START MATERIAL FOR THIS TASK
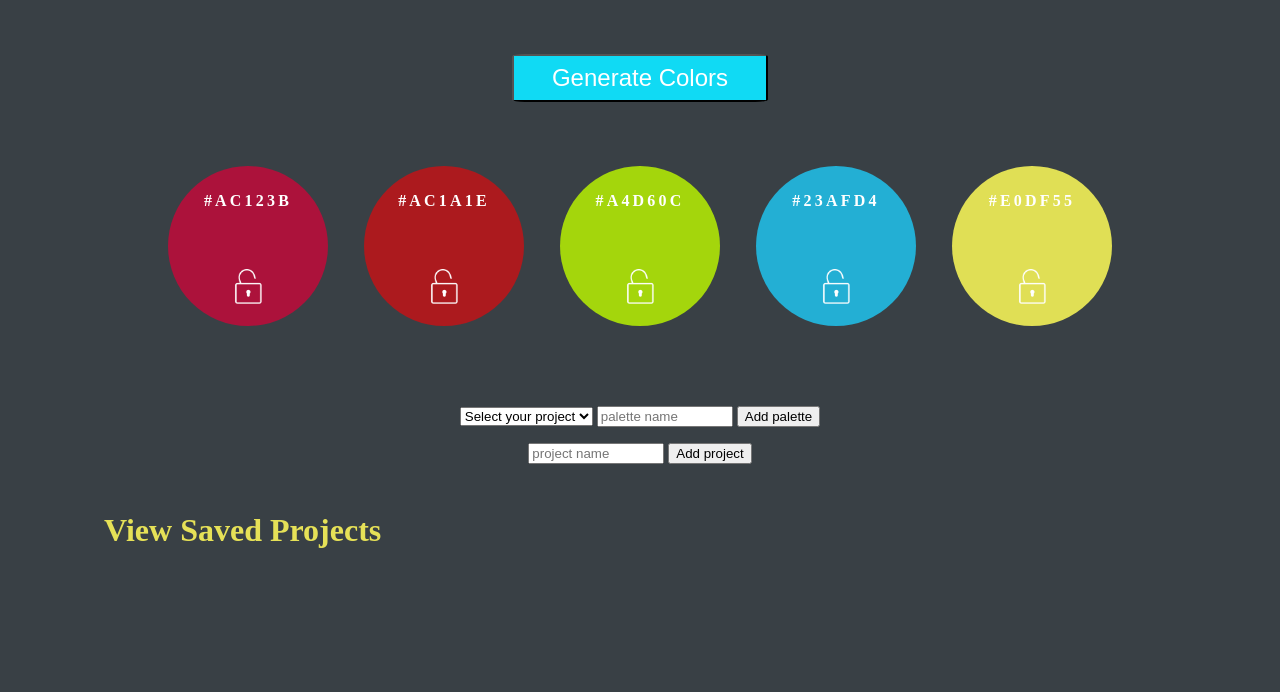
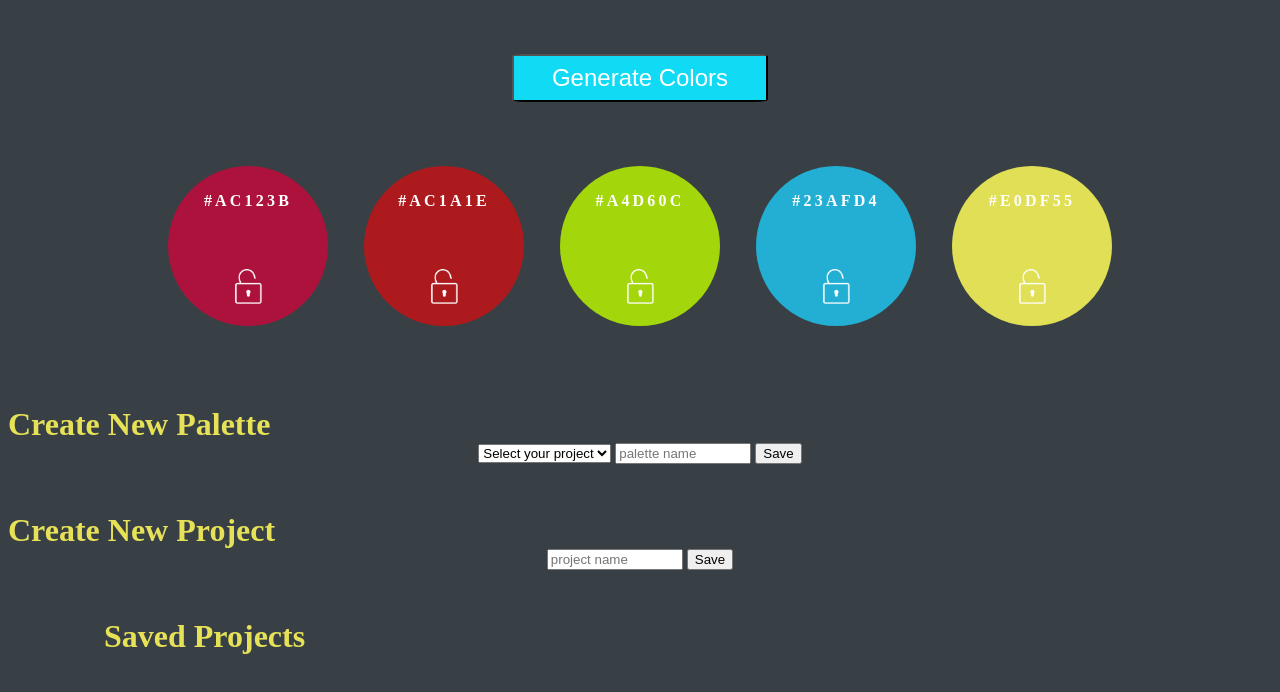
Before and after one commit to Haub/palette-picker, a website: page public/index.html in a window 1280 px wide. Shown: the part 166-858 px from the top of the page. Before the commit the page ends 800 px from the top, so only its background shows below. Drawn offline with nearby package versions, Linux system fonts and the light colour scheme; no server answers.

Commit message:
Add correct classnames for ids

```diff
--- a/public/index.html
+++ b/public/index.html
@@ -35,25 +35,26 @@
 
     </section>
 
+    <h3 class="new-palette">Create New Palette</h3>
     <form class="palette-form">
       <select class="project-options">
         <option value="" disabled selected>Select your project</option>
       </select>
 
       <input class="palette-input" type="text" placeholder="palette name" />
-      <button>Add palette</button>
+      <button class="save">Save</button>
     </form>
 
+    <h3 class="new-project">Create New Project</h3>
     <form class="project-form">
       <input class="project-input" type="text" placeholder="project name" />
-      <button>Add project</button>
+      <button class="save">Save</button>
     </form>
 
     <section class="projects">
-      <h3 class="project-title">View Saved Projects</h3>
+      <h3 class="project-title">Saved Projects</h3>
       <br>
       <div class="featured-project"></div>
-      <div class="">
     </section>
 
   </main>
```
END MATERIAL FOR THIS TASK
**TASK BRIEF:** Without the pictures, extract every entry verbatim.

**SOLUTION FOR THIS EXERCISE:**
Before and after one commit to Haub/palette-picker, a website: page public/index.html in a window 1280 px wide. Shown: the part 166-858 px from the top of the page. Before the commit the page ends 800 px from the top, so only its background shows below. Drawn offline with nearby package versions, Linux system fonts and the light colour scheme; no server answers.

Commit message:
Add correct classnames for ids

```diff
--- a/public/index.html
+++ b/public/index.html
@@ -35,25 +35,26 @@
 
     </section>
 
+    <h3 class="new-palette">Create New Palette</h3>
     <form class="palette-form">
       <select class="project-options">
         <option value="" disabled selected>Select your project</option>
       </select>
 
       <input class="palette-input" type="text" placeholder="palette name" />
-      <button>Add palette</button>
+      <button class="save">Save</button>
     </form>
 
+    <h3 class="new-project">Create New Project</h3>
     <form class="project-form">
       <input class="project-input" type="text" placeholder="project name" />
-      <button>Add project</button>
+      <button class="save">Save</button>
     </form>
 
     <section class="projects">
-      <h3 class="project-title">View Saved Projects</h3>
+      <h3 class="project-title">Saved Projects</h3>
       <br>
       <div class="featured-project"></div>
-      <div class="">
     </section>
 
   </main>
```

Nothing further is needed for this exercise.